─── DATASET

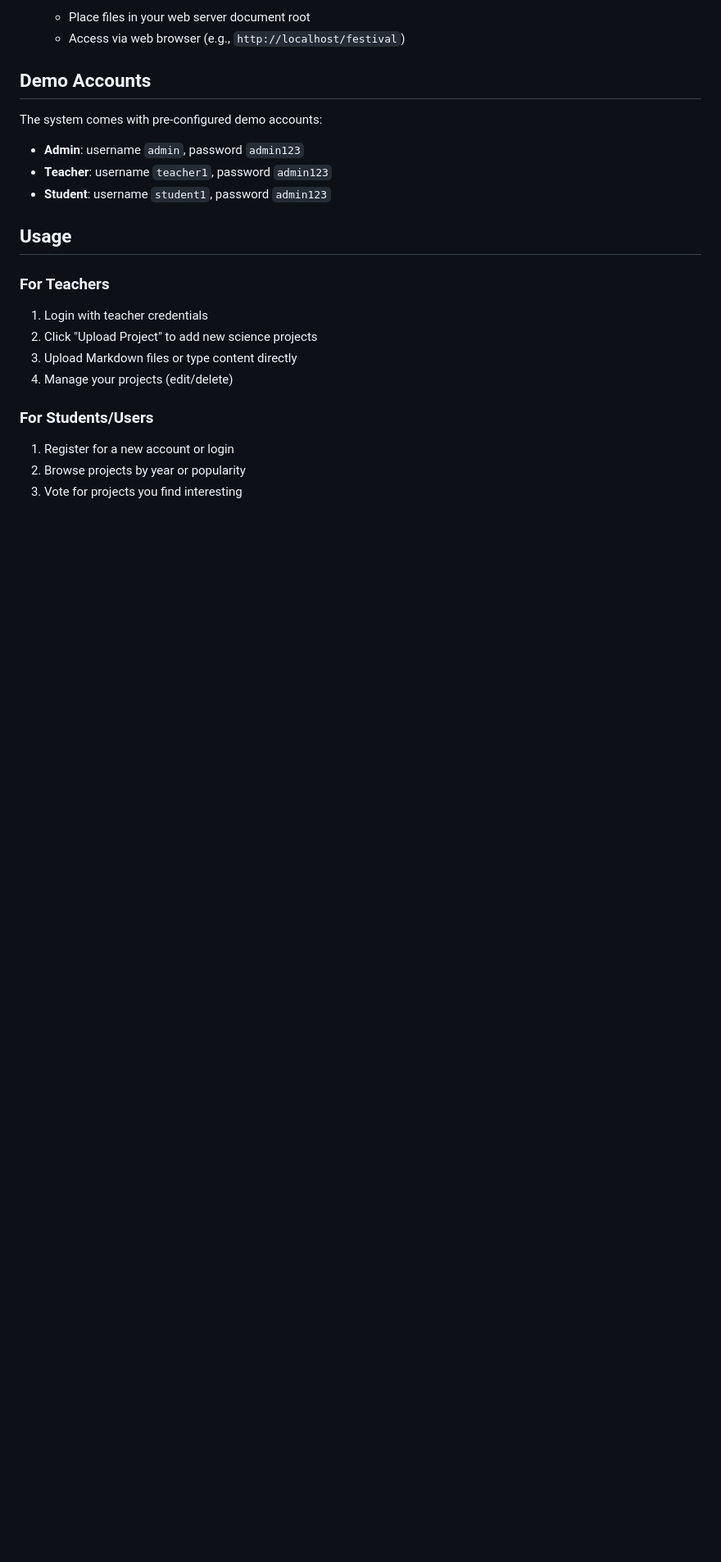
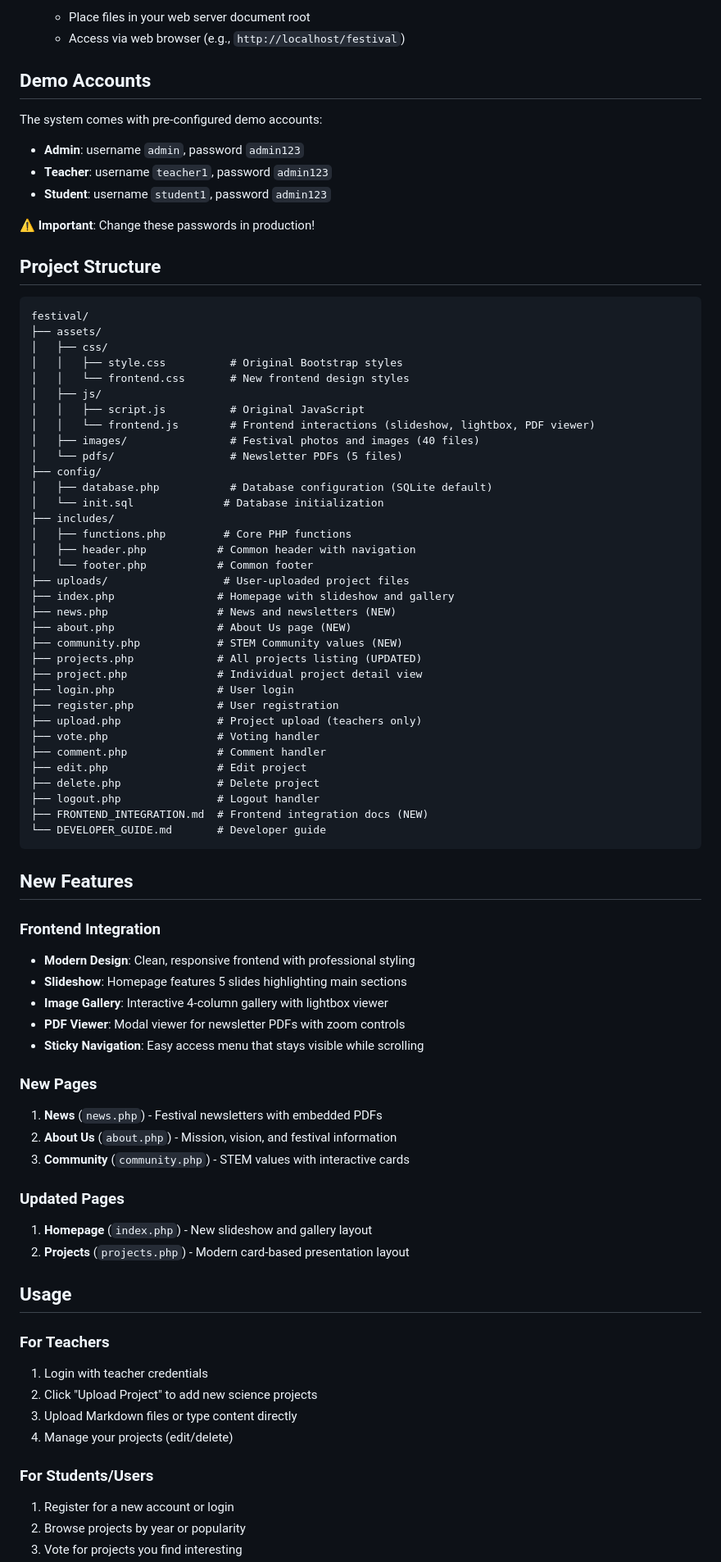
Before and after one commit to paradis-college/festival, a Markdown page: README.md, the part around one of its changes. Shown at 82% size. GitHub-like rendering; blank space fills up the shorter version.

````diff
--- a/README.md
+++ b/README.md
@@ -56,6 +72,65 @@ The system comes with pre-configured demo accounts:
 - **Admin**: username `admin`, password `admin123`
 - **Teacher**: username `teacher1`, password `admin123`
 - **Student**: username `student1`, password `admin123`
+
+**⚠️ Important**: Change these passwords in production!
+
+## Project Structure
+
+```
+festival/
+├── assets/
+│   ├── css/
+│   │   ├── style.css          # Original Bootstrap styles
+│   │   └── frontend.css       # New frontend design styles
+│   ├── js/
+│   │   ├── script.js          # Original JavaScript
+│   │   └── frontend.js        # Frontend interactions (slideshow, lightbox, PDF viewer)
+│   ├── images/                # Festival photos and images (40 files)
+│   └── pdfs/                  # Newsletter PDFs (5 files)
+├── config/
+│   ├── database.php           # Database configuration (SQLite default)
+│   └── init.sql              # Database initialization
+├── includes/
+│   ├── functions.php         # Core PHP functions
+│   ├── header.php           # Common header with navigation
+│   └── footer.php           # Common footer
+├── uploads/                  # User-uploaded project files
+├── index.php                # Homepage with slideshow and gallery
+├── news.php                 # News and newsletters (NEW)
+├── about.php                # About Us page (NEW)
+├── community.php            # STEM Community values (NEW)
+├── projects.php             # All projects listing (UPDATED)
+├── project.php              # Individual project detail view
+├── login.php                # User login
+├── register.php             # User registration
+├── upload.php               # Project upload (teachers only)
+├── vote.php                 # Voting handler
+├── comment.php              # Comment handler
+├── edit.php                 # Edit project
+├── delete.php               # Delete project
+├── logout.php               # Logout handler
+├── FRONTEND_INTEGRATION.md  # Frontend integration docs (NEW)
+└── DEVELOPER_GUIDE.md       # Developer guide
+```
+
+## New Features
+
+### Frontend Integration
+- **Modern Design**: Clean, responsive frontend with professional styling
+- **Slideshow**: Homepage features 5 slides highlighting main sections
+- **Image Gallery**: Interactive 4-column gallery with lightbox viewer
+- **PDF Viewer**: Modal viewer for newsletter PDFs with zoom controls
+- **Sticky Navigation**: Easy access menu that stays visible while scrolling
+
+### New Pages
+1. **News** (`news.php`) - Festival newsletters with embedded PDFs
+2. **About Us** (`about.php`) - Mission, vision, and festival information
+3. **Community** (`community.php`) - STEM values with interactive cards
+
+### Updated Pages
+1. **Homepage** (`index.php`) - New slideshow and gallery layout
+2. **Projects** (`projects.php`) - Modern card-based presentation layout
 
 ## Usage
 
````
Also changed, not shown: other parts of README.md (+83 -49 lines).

──────
─── DATASET

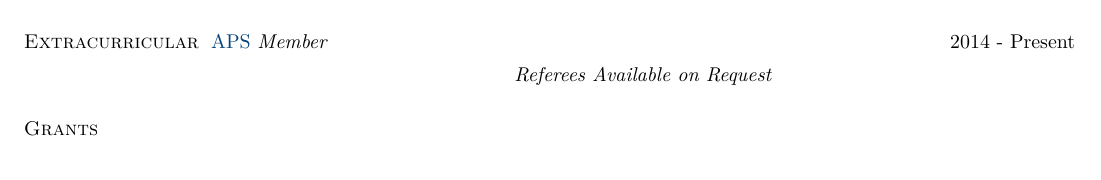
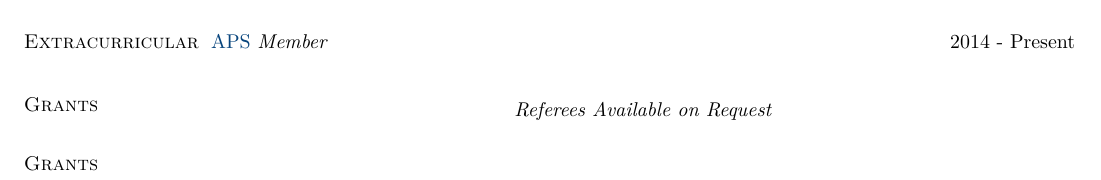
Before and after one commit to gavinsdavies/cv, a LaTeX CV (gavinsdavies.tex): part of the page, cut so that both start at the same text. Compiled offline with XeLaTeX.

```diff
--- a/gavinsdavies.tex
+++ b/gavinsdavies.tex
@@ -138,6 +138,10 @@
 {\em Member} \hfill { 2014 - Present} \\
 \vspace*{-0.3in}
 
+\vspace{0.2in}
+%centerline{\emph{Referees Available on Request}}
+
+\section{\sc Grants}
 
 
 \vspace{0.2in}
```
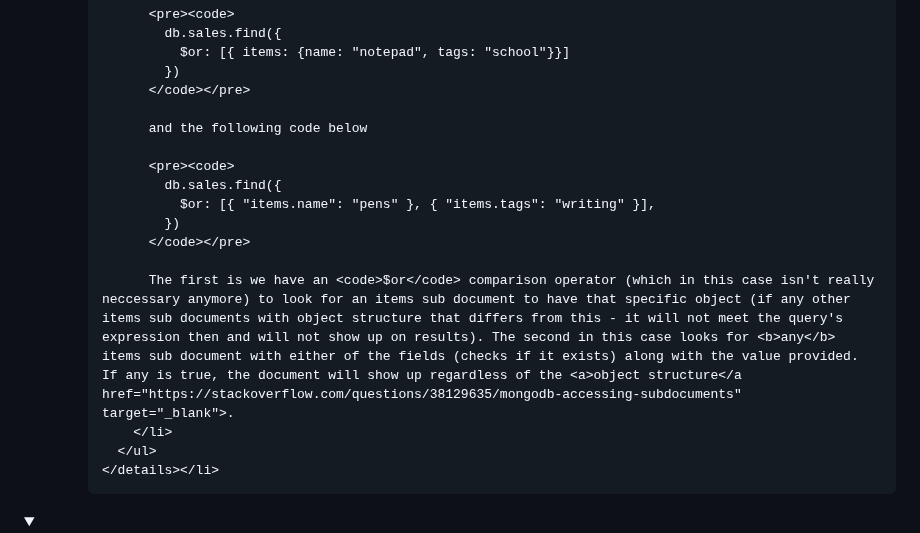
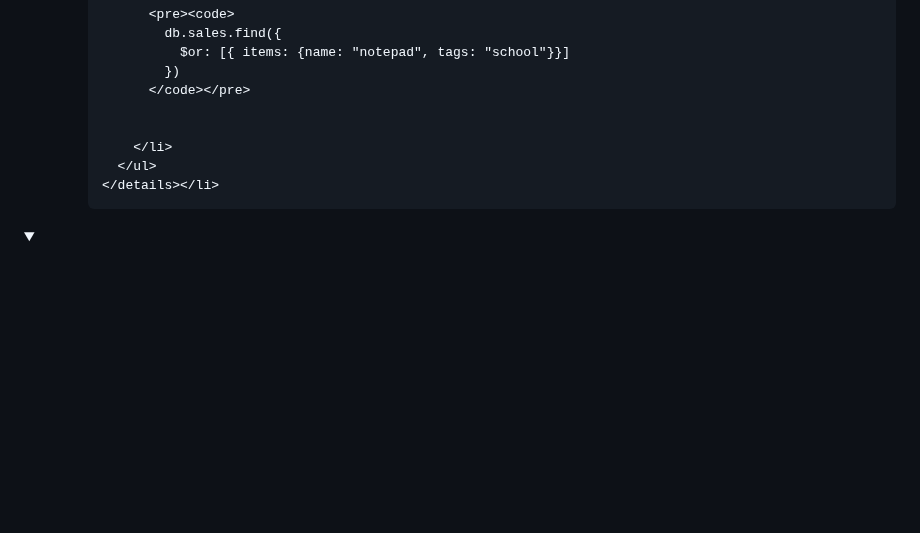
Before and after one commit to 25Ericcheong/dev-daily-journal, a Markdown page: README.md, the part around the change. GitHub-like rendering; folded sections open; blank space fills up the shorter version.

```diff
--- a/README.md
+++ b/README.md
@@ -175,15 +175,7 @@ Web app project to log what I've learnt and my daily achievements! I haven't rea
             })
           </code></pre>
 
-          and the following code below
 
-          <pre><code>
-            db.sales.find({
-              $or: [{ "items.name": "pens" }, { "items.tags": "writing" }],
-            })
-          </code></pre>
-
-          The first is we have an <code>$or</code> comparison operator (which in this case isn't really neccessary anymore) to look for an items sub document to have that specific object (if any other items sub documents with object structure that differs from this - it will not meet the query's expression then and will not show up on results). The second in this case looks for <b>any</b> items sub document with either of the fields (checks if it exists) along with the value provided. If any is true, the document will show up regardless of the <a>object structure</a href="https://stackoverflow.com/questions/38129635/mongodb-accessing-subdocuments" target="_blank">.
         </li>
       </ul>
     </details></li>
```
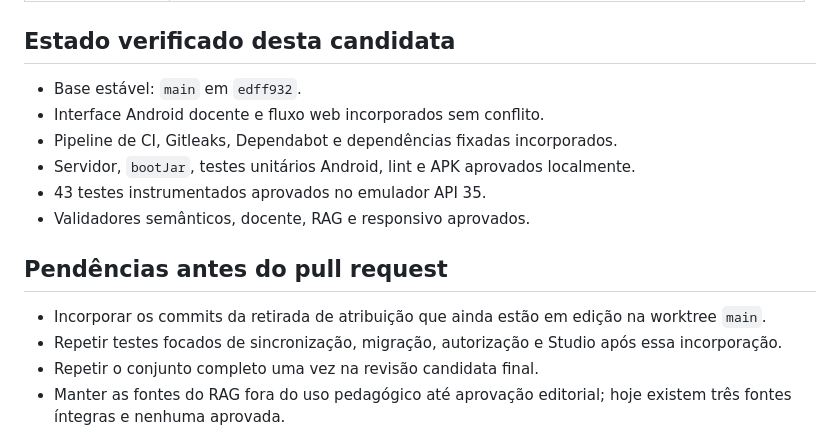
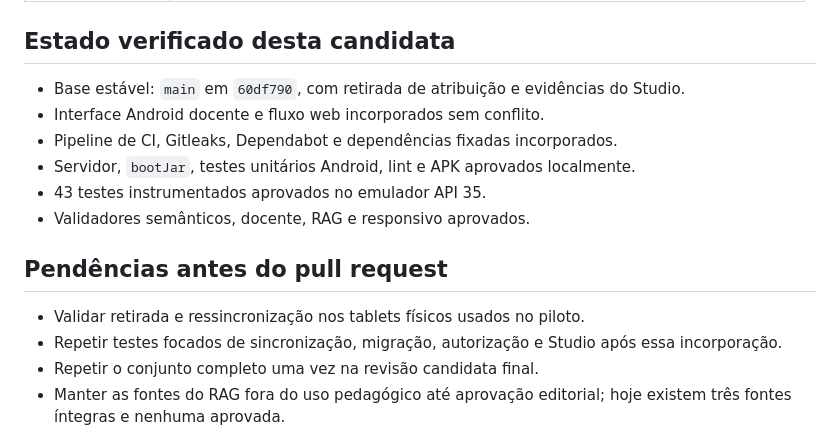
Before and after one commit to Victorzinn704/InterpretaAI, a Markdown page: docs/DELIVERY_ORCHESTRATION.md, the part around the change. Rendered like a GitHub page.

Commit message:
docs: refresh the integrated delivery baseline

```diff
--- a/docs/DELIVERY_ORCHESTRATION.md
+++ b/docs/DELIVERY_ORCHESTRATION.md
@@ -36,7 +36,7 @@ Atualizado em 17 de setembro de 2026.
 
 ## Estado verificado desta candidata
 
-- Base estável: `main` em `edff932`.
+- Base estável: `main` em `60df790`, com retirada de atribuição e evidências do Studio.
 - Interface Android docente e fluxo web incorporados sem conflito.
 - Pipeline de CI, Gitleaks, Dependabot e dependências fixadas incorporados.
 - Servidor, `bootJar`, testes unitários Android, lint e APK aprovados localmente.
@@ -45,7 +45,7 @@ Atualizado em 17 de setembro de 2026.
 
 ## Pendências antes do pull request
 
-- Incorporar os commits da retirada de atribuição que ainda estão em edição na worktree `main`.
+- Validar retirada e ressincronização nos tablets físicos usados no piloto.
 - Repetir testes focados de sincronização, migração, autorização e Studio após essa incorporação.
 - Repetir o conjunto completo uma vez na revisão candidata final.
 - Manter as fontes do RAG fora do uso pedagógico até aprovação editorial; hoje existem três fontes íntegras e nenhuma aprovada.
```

──────

**PROBLEM STATEMENT**
Could you return all lines from the data above that contain the string "README"?

**ANSWER TO THIS TASK**
Before and after one commit to paradis-college/festival, a Markdown page: README.md, the part around one of its changes. Shown at 82% size. GitHub-like rendering; blank space fills up the shorter version.
--- a/README.md
+++ b/README.md
Also changed, not shown: other parts of README.md (+83 -49 lines).
Before and after one commit to 25Ericcheong/dev-daily-journal, a Markdown page: README.md, the part around the change. GitHub-like rendering; folded sections open; blank space fills up the shorter version.
--- a/README.md
+++ b/README.md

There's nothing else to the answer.